The problem with reality television is that conflict or disaster must lurk around every corner. After Ridgewood's Bazzini restaurant's television appearance on Fox's Kitchen Nightmares, we sought to discern the true reality.
I've visited 28 Oak St. in its previous incarnations, and most times the food was good.
But only my partner had dined there after Paul and Leslie Bazzini took it over, and he always praised the food. So I was looking forward to dinner there on a recent Tuesday night.
We made a reservation for 6 p.m. and arrived 10 minutes early. The sign says the restaurant opens at 5:30 p.m., so when we found the door locked, we thought maybe the restaurant had unexpectedly closed.
I was reminded of one of Kitchen Nightmares opening scenes when Chef Gordon Ramsay comes up to Bazzini's door and bangs on it in frustration because the place was not opened for lunch. (The scene struck me as so fake. I'm sure his producers told him it was not opened for lunch long before he ever arrived in Ridgewood to tape his show.)

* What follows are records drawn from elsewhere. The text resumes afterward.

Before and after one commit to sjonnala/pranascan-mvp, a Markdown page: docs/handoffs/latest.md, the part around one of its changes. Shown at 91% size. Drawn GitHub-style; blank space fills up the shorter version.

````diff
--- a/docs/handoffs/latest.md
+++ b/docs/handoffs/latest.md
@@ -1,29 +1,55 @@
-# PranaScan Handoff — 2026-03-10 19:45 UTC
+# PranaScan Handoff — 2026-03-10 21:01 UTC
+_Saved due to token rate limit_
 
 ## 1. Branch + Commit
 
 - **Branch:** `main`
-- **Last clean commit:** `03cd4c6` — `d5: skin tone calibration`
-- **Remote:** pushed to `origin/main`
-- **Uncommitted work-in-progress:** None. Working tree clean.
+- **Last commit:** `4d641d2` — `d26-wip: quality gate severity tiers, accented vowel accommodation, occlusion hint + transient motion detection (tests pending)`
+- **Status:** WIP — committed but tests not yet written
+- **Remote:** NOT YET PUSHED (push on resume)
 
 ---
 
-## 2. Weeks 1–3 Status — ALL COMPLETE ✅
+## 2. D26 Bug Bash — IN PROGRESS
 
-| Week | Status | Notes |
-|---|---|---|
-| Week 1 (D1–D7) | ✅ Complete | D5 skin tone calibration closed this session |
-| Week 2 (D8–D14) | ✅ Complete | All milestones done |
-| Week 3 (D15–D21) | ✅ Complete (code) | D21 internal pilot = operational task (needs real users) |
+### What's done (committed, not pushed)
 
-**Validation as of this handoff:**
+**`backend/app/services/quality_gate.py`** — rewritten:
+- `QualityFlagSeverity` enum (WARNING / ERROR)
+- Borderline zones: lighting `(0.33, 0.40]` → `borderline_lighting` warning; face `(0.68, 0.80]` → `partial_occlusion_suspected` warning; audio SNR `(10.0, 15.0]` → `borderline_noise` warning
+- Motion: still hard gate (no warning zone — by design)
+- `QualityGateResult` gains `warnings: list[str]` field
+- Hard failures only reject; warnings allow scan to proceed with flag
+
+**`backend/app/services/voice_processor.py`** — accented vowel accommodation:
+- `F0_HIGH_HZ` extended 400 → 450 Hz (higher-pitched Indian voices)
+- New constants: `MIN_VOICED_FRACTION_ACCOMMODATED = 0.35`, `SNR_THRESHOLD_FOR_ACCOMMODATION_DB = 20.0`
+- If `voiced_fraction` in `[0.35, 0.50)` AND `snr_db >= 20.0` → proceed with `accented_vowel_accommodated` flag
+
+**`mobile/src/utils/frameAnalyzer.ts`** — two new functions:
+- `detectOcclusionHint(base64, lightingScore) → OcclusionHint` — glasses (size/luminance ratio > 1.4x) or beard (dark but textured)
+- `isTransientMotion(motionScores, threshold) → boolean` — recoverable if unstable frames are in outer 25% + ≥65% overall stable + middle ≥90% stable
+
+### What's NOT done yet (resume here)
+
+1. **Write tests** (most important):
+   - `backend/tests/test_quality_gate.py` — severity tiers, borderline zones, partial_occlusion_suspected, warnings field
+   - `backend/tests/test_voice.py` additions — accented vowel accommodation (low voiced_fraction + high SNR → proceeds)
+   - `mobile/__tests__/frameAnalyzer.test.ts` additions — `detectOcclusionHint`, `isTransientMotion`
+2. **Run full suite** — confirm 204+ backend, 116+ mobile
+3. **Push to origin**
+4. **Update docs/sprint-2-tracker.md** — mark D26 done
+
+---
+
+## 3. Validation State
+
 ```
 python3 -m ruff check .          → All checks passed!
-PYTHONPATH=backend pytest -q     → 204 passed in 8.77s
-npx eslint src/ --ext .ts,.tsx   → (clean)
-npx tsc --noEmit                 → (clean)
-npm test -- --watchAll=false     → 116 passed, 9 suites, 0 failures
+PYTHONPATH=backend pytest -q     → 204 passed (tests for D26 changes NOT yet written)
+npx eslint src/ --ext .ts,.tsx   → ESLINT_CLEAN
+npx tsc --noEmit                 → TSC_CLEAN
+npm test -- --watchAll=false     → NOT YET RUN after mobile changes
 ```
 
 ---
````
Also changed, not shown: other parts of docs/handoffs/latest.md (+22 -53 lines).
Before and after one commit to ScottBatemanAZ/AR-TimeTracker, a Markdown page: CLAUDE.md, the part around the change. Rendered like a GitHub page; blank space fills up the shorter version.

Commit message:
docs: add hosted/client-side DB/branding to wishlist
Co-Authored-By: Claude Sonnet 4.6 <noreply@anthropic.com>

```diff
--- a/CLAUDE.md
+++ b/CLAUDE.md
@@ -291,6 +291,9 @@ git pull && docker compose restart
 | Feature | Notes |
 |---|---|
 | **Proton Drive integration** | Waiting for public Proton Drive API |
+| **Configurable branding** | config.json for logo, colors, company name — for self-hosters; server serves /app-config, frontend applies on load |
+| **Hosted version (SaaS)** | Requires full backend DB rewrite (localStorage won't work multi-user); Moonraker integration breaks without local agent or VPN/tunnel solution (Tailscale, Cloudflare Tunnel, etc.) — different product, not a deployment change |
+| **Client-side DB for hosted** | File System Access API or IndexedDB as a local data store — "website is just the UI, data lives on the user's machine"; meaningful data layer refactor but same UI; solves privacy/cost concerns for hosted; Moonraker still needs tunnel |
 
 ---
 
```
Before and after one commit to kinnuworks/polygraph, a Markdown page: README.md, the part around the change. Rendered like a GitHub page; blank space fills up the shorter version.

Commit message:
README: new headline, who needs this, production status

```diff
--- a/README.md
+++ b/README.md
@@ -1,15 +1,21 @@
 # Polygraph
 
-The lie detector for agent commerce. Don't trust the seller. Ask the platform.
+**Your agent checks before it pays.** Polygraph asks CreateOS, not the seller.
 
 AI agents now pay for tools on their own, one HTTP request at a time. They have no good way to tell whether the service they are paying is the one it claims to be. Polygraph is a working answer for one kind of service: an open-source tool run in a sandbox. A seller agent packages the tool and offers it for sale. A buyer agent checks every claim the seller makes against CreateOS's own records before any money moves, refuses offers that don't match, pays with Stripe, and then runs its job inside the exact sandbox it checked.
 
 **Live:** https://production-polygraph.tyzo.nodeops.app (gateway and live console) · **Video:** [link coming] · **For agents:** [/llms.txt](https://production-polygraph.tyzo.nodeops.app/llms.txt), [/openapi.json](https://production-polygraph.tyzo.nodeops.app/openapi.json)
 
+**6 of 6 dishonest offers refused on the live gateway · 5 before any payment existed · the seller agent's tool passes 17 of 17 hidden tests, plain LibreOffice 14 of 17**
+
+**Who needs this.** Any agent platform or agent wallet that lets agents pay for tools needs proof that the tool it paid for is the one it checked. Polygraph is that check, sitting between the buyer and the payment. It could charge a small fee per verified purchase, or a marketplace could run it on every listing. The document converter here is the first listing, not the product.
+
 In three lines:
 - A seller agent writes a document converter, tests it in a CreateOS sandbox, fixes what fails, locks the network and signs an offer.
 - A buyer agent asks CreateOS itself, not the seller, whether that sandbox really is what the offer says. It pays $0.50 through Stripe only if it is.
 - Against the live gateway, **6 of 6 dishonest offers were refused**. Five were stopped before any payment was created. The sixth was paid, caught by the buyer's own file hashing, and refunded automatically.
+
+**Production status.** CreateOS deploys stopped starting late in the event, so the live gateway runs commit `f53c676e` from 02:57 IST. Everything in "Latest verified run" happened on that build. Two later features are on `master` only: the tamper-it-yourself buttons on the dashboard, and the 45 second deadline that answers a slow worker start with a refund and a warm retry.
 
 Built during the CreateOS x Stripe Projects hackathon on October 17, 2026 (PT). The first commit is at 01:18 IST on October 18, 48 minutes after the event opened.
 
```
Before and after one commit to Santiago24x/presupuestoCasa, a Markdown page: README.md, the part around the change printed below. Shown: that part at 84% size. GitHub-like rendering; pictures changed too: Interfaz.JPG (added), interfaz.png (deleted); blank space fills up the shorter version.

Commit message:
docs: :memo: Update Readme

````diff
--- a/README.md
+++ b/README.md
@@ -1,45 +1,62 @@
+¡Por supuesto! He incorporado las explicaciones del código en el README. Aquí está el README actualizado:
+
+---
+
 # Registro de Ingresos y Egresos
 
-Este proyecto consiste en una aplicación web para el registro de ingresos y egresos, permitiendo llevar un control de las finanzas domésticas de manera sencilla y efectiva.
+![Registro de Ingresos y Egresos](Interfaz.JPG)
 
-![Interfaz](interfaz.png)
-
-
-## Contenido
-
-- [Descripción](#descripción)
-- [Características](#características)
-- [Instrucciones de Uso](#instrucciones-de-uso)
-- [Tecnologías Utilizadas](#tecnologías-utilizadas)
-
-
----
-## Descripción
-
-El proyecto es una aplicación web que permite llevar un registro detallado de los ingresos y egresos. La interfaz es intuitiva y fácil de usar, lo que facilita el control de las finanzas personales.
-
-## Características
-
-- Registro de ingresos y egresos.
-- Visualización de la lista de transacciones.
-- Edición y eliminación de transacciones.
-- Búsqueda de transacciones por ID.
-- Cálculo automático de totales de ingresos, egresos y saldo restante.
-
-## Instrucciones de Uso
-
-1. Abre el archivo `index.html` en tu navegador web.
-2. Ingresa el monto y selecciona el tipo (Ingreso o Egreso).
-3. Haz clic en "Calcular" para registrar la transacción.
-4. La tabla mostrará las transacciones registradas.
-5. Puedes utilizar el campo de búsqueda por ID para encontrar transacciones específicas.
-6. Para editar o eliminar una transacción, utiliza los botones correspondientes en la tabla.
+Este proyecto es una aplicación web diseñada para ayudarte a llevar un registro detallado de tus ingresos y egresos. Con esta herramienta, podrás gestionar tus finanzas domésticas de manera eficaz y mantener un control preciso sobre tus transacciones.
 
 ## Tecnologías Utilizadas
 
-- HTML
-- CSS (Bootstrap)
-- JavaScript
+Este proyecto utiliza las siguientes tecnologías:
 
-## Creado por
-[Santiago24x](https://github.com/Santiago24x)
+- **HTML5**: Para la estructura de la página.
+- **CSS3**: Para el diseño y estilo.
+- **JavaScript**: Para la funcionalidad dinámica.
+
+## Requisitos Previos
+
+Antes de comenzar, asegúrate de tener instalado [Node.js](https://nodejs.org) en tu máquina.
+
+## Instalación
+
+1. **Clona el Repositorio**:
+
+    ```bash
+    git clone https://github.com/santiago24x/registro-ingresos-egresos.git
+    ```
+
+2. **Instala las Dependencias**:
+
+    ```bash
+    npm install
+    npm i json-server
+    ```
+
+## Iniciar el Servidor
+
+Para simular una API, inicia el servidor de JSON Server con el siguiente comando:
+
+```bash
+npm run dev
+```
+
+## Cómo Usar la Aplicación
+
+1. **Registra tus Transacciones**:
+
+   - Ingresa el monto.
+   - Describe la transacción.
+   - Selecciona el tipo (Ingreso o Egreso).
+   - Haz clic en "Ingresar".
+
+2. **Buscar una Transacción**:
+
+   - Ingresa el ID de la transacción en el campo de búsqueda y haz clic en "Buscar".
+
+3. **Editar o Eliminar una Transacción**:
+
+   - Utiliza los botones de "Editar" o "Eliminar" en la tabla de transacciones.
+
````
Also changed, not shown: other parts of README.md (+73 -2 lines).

But we thought Bazzini's would be opened for dinner on a Tuesday night, and I had promised my editor a review of the place. So my partner decided to go around back and see if anyone was in the kitchen. He got Chef Paul Bazzini's attention—and irritation—by pounding on the back door. Then the restaurant's lone server came out and unlocked the front for us.
At that point Bazzini came out, and, instead of apologizing, told us we hadn't been kept waiting more than a few minutes. (How long is too long?) The server also said she had no reservation. It was a rocky start. (Apparently they had not opened the doors on time, because Bazzini was being interviewed about his Feb. 5 television appearance.)
We decided to stay even though we were the only ones in the place, which usually is not reassuring. Why is nobody else in the place? Why does it look as if they are not expecting anybody else?
To start, I had the portobello mushroom salad with arugula, and it was very nicely done—the portobellos not over or underdone—and my partner had the polenta with asparagus, which he also enjoyed.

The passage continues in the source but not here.